15. van Montfoort N, Camps MG, Khan S, Filippov DV, Weterings JJ, Griffith JM, et al. Antigen storage compartments in mature dendritic cells facilitate prolonged cytotoxic T lymphocyte cross-priming capacity. Proc Natl Acad Sci USA. (2009) 106:6730–5. doi: 10.1073/pnas.0900969106

PubMed Abstract | CrossRef Full Text | Google Scholar

16. Haniffa M, Collin M, Ginhoux F. Ontogeny and functional specialization of dendritic cells in human and mouse. (2013) 120:1–49. doi: 10.1016/B978-0-12-417028-5.00001-6

PubMed Abstract | CrossRef Full Text | Google Scholar

17. Hashimoto D, Chow A, Noizat C, Teo P, Beasley MB, Leboeuf M, et al. Tissue-resident macrophages self-maintain locally throughout adult life with minimal contribution from circulating monocytes. Immunity (2013) 38:792–804. doi: 10.1016/j.immuni.2013.04.004

PubMed Abstract | CrossRef Full Text | Google Scholar

18. Hettinger J, Richards DM, Hansson J, Barra MM, Joschko A-C, Krijgsveld J, et al. Origin of monocytes and macrophages in a committed progenitor. Nat Immunol. (2013) 14:821–30. doi: 10.1038/ni.2638

PubMed Abstract | CrossRef Full Text | Google Scholar

19. McGovern N, Schlitzer A, Gunawan M, Jardine L, Shin A, Poyner E, et al. Human dermal CD14? cells are a transient population of monocyte-derived macrophages. Immunity (2014) 41:465–77. doi: 10.1016/j.immuni.2014.08.006

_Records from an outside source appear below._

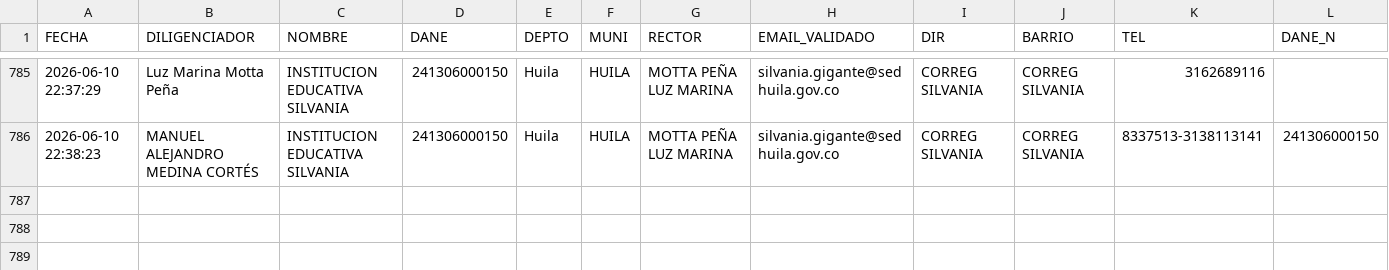
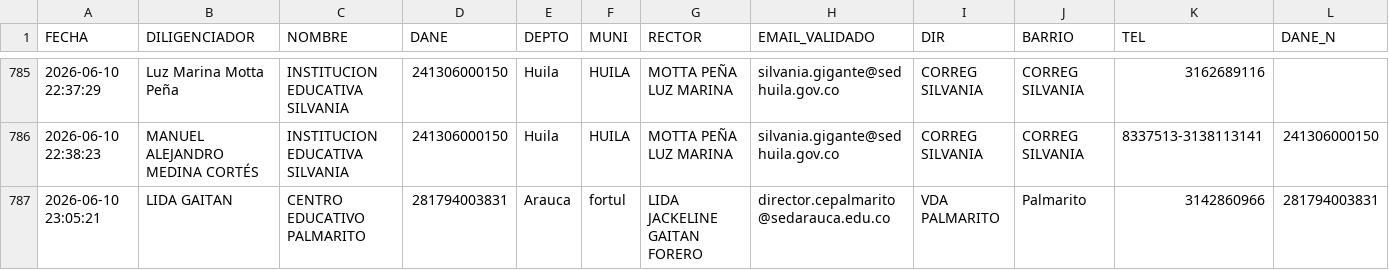
Before and after one commit to maoreyc-sketch/Encuesta_Calidad, a CSV file: Consolidado_Encuestas_MEN.csv, drawn as a sheet; only a part is shown, gaps mark what is left out; rows hold the shown columns only; the diff names each change by its address in the sheet, - before the commit and + after, or states it on an @@ line.

Commit message:
Encuesta registrada 2026-06-10 23:05

```diff
--- a/Consolidado_Encuestas_MEN.csv
+++ b/Consolidado_Encuestas_MEN.csv
+row 787: 2026-06-10 23:05:21 | LIDA GAITAN | CENTRO EDUCATIVO PALMARITO | 281794003831 | Arauca | fortul | LIDA JACKELINE GAITAN FORERO | director.cepalmarito@sedarauca.edu.co | VDA PALMARITO | Palmarito | 3142860966 | 281794003831
```
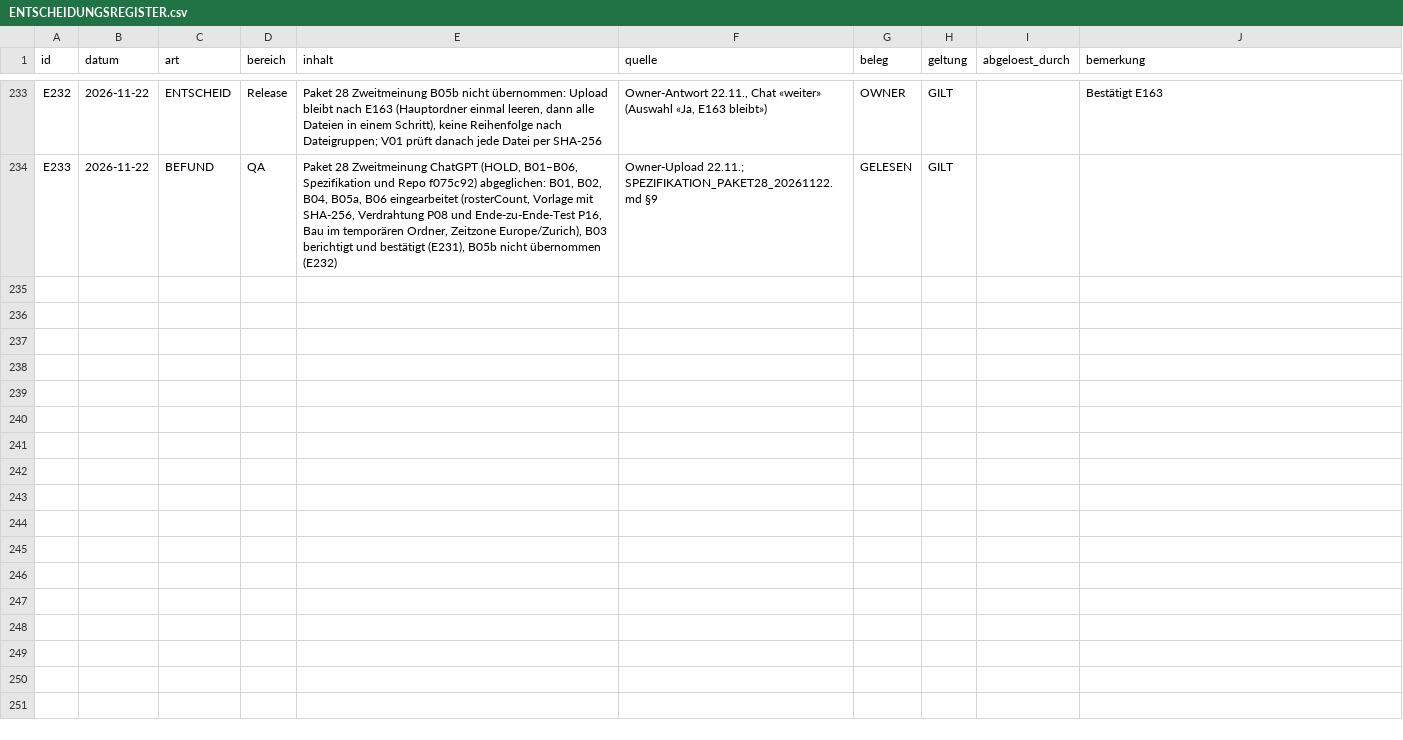
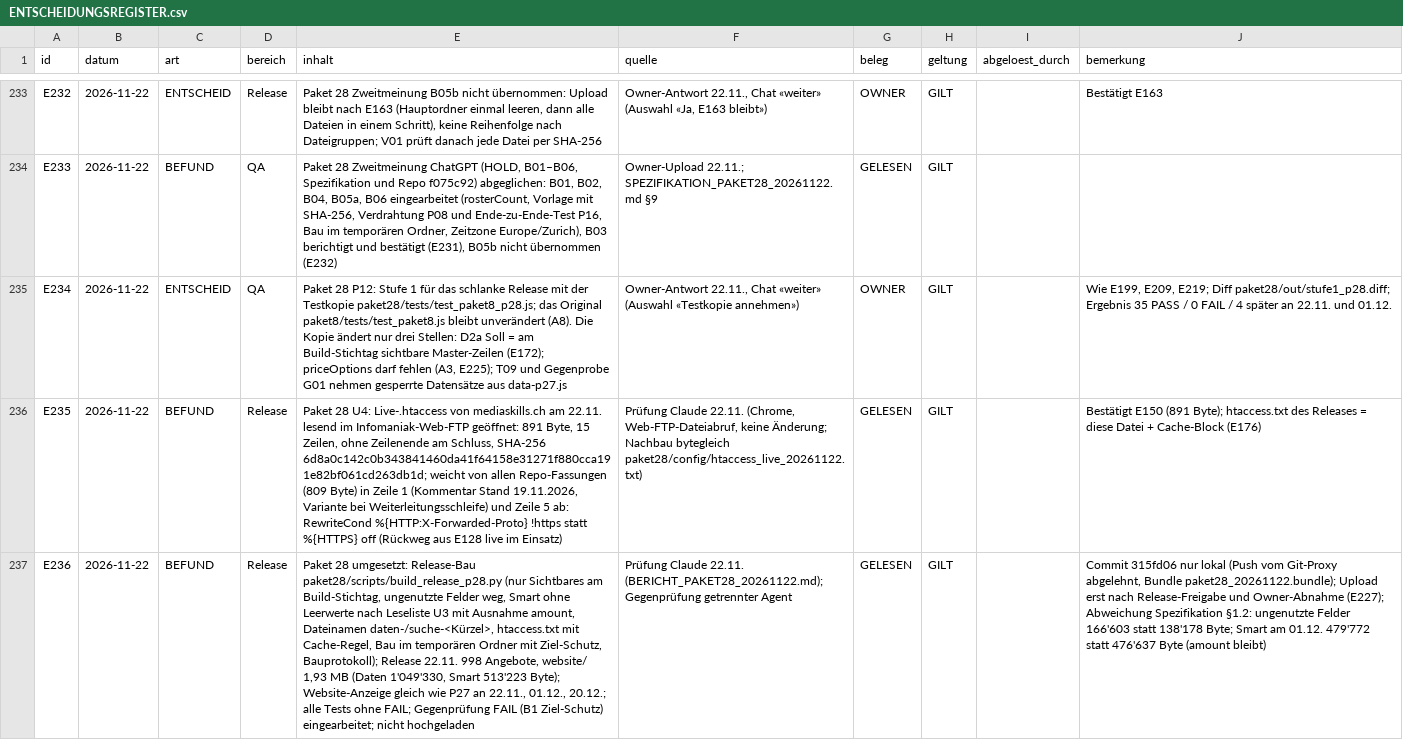
Before and after one commit to george-sarpong/weiterbildungsradar-journalismus, a CSV file: claude-work/paket28/wissensbasis/ENTSCHEIDUNGSREGISTER.csv, drawn as a sheet; only a part is shown, gaps mark what is left out; the diff names each change by its address in the sheet, - before the commit and + after, or states it on an @@ line.

```diff
--- a/claude-work/paket28/wissensbasis/ENTSCHEIDUNGSREGISTER.csv
+++ b/claude-work/paket28/wissensbasis/ENTSCHEIDUNGSREGISTER.csv
+row 235: E234 | 2026-11-22 | ENTSCHEID | QA | Paket 28 P12: Stufe 1 für das schlanke Release mit der Testkopie paket28/tests/test_paket8_p28.js; das Original paket8/tests/test_paket8.js bleibt unverändert (A8). Die Kopie ändert nur drei Stellen: D2a Soll = am Build-Stichtag sichtbare Master-Zeilen (E172); priceOptions darf fehlen (A3, E225); T09 und Gegenprobe G01 nehmen gesperrte Datensätze aus data-p27.js | Owner-Antwort 22.11., Chat «weiter» (Auswahl «Testkopie annehmen») | OWNER | GILT |  | Wie E199, E209, E219; Diff paket28/out/stufe1_p28.diff; Ergebnis 35 PASS / 0 FAIL / 4 später an 22.11. und 01.12.
+row 236: E235 | 2026-11-22 | BEFUND | Release | Paket 28 U4: Live-.htaccess von mediaskills.ch am 22.11. lesend im Infomaniak-Web-FTP geöffnet: 891 Byte, 15 Zeilen, ohne Zeilenende am Schluss, SHA-256 6d8a0c142c0b343841460da41f64158e31271f880cca191e82bf061cd263db1d; weicht von allen Repo-Fassungen (809 Byte) in Zeile 1 (Kommentar Stand 19.11.2026, Variante bei Weiterleitungsschleife) und Zeile 5 ab: RewriteCond %{HTTP:X-Forwarded-Proto} !https statt %{HTTPS} off (Rückweg aus E128 live im Einsatz) | Prüfung Claude 22.11. (Chrome, Web-FTP-Dateiabruf, keine Änderung; Nachbau bytegleich paket28/config/htaccess_live_20261122.txt) | GELESEN | GILT |  | Bestätigt E150 (891 Byte); htaccess.txt des Releases = diese Datei + Cache-Block (E176)
+row 237: E236 | 2026-11-22 | BEFUND | Release | Paket 28 umgesetzt: Release-Bau paket28/scripts/build_release_p28.py (nur Sichtbares am Build-Stichtag, ungenutzte Felder weg, Smart ohne Leerwerte nach Leseliste U3 mit Ausnahme amount, Dateinamen daten-/suche-<Kürzel>, htaccess.txt mit Cache-Regel, Bau im temporären Ordner mit Ziel-Schutz, Bauprotokoll); Release 22.11. 998 Angebote, website/ 1,93 MB (Daten 1'049'330, Smart 513'223 Byte); Website-Anzeige gleich wie P27 an 22.11., 01.12., 20.12.; alle Tests ohne FAIL; Gegenprüfung FAIL (B1 Ziel-Schutz) eingearbeitet; nicht hochgeladen | Prüfung Claude 22.11. (BERICHT_PAKET28_20261122.md); Gegenprüfung getrennter Agent | GELESEN | GILT |  | Commit 315fd06 nur lokal (Push vom Git-Proxy abgelehnt, Bundle paket28_20261122.bundle); Upload erst nach Release-Freigabe und Owner-Abnahme (E227); Abweichung Spezifikation §1.2: ungenutzte Felder 166'603 statt 138'178 Byte; Smart am 01.12. 479'772 statt 476'637 Byte (amount bleibt)
```
Also changed, not shown: claude-work/wissensbasis/ENTSCHEIDUNGSREGISTER.csv, 2 other files.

PubMed Abstract | CrossRef Full Text | Google Scholar

20. Naik SH, Perié L, Swart E, Gerlach C, van Rooij N, de Boer RJ, et al. Diverse and heritable lineage imprinting of early haematopoietic progenitors. Nature Publish Group (2013) 496:229–32. doi: 10.1038/nature12013

PubMed Abstract | CrossRef Full Text | Google Scholar

21. Schulz C, Gomez Perdiguero E, Chorro L, Szabo-Rogers H, Cagnard N, Kierdorf K, et al. A lineage of myeloid cells independent of Myb and hematopoietic stem cells. Science (2012) 336:86–90. doi: 10.1126/science.1219179

PubMed Abstract | CrossRef Full Text | Google Scholar

22. Schraml BU, van Blijswijk J, Zelenay S, Whitney PG, Filby A, Acton SE, et al. Genetic tracing via DNGR-1 expression history defines dendritic cells as a hematopoietic lineage. Cell (2013) 154:843–58. doi: 10.1016/j.cell.2013.07.014

PubMed Abstract | CrossRef Full Text | Google Scholar

23. Wang J, Dai X, Hsu C, Ming C, He Y, Zhang J, Wei L, et al. Discrimination of the heterogeneity of bone marrow-derived dendritic cells. Mol Med Rep. (2017) 16:6787–93. doi: 10.3892/mmr.2017.7448

CrossRef Full Text | Google Scholar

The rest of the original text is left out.